How do you sum up the meaning of being a member of the Daughters of the American Revolution, Mimi McDonald of Michigan?

"Very easily. It's a way to show my love for my country."

McDonald, dressed in a white gown like other pages (members who are between 18 and 35), stood in a hallway of Constitution Hall last night directing dressed-up Daughters of the American Revolution to their seats for the opening evening of the 92nd Continental Congress.

McDonald has been in the organization for 23 years, starting as a member of the National Society, Children of the American Revolution. She's 28 now and one of the younger members in the group. She was excited about the evening, as were most of the members, all bearing ribbons proving a relationship to someone who served in the American Revolution.

Last night's keynote speaker, Vice President Bush, told the Daughters, "somehow it seems more . . . ah . . . cozy, meeting with this Congress than meeting with the Congress on Pennsylvania Avenue."

He also praised some of the DAR's achievements, citing their Arbor Day Award given in 1982 for planting trees in towns throughout the country.

"Speaking of trees," said Bush, "I just want to make it clear that there's no truth to the rumor that James Watt refused to celebrate George Washington's birthday because he felt guilty about the chopping down of a tree."

Earlier in the evening, as the hall filled to capacity, the U.S. Marine Band played marches nonstop. Then the grand procession started.

"At a certain point, they're going to drop that flag and this place is going to go crazy," one elderly Daughter in the second row said.

Sure enough, as DAR president general Patricia Shelby entered the middle aisle, a giant flag dropped from the ceiling and waved gracefully over the crowd. Ooohs, aaahs and cheers went up. Stars and Stripes Forever started again for the umpteenth time. Cameras clicked in the audience.

Then an invocation, the first and fourth stanzas of the National Anthem, the Pledge of Allegiance and The American's Creed recited in unison, a brief message sent by President Reagan and the introduction of Bush.

In his address, Bush pointed out the group's activities in supporting education. He described past government funding of education, and called for a "renewal" of education demanded "by the people, not imposed by the government."

Before being escorted out, Bush denounced as "cowardly" the Monday bombing of the U.S. Embassy in Beirut.

"Our president in September offered a plan for peace in the Middle East. No one agrees totally with it, but on every side it is agreed that the ingredients for peace are there. But what we must remember is that we must not pull back or surrender as the greatest country in the world."

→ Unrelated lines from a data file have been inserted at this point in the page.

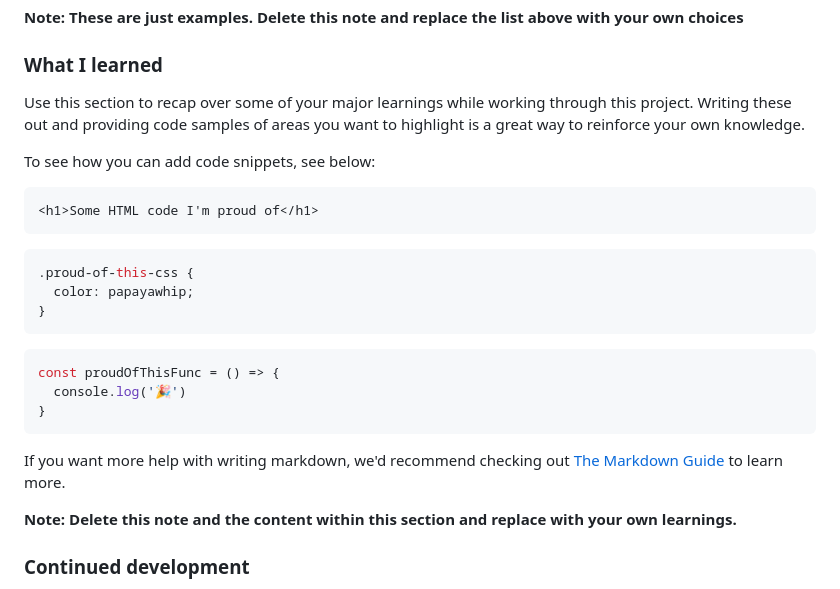
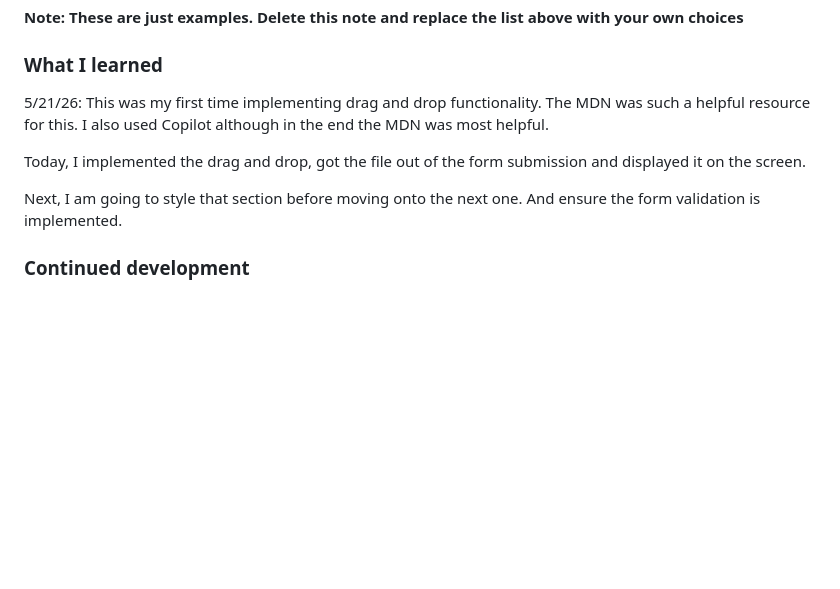
Before and after one commit to rai-the-bread/ticket-generator, a Markdown page: README-template.md, the part around one of its changes. Rendered like a GitHub page; blank space fills up the shorter version.

````diff
--- a/README-template.md
+++ b/README-template.md
@@ -70,27 +70,12 @@ Then crop/optimize/edit your image however you like, add it to your project, and
 
 ### What I learned
 
-Use this section to recap over some of your major learnings while working through this project. Writing these out and providing code samples of areas you want to highlight is a great way to reinforce your own knowledge.
+5/21/26:
+This was my first time implementing drag and drop functionality. The MDN was such a helpful resource for this. I also used Copilot although in the end the MDN was most helpful.
 
-To see how you can add code snippets, see below:
+Today, I implemented the drag and drop, got the file out of the form submission and displayed it on the screen.
 
-```html
-<h1>Some HTML code I'm proud of</h1>
-```
-```css
-.proud-of-this-css {
-  color: papayawhip;
-}
-```
-```js
-const proudOfThisFunc = () => {
-  console.log('🎉')
-}
-```
-
-If you want more help with writing markdown, we'd recommend checking out [The Markdown Guide](https://www.markdownguide.org/) to learn more.
-
-**Note: Delete this note and the content within this section and replace with your own learnings.**
+Next, I am going to style that section before moving onto the next one. And ensure the form validation is implemented.
 
 ### Continued development
 
````
Also changed, not shown: other parts of README-template.md (+1 -1 lines).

The Daughters applauded and Shelby took the podium for the official welcome for the week, which will include the election of her replacement.

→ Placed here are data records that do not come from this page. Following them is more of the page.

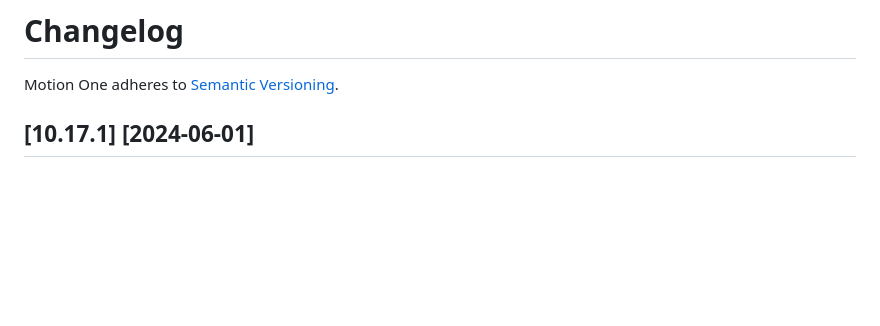
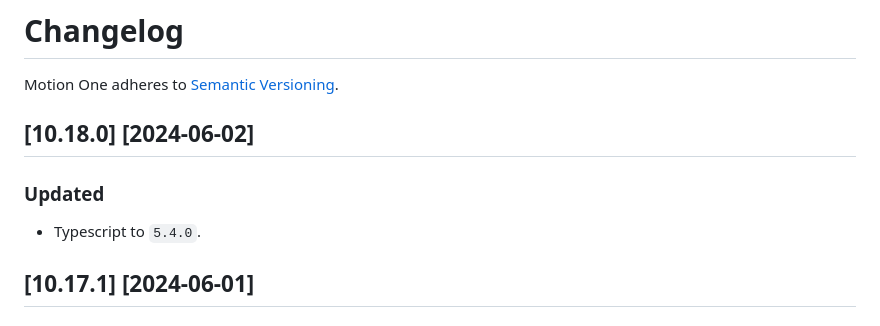
Before and after one commit to motiondivision/motionone, a Markdown page: packages/motion/CHANGELOG.md, the part around the change. GitHub-like rendering; blank space fills up the shorter version.

Commit message:
Updating changelog

```diff
--- a/packages/motion/CHANGELOG.md
+++ b/packages/motion/CHANGELOG.md
@@ -1,6 +1,12 @@
 # Changelog
 
 Motion One adheres to [Semantic Versioning](http://semver.org/).
+
+## [10.18.0] [2024-06-02]
+
+### Updated
+
+- Typescript to `5.4.0`.
 
 ## [10.17.1] [2024-06-01]
 
```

"It has been said, and rightly so, that there's no more American gathering in the length and breadth of this land than a Continental Congress of the Daughters of the American Revolution."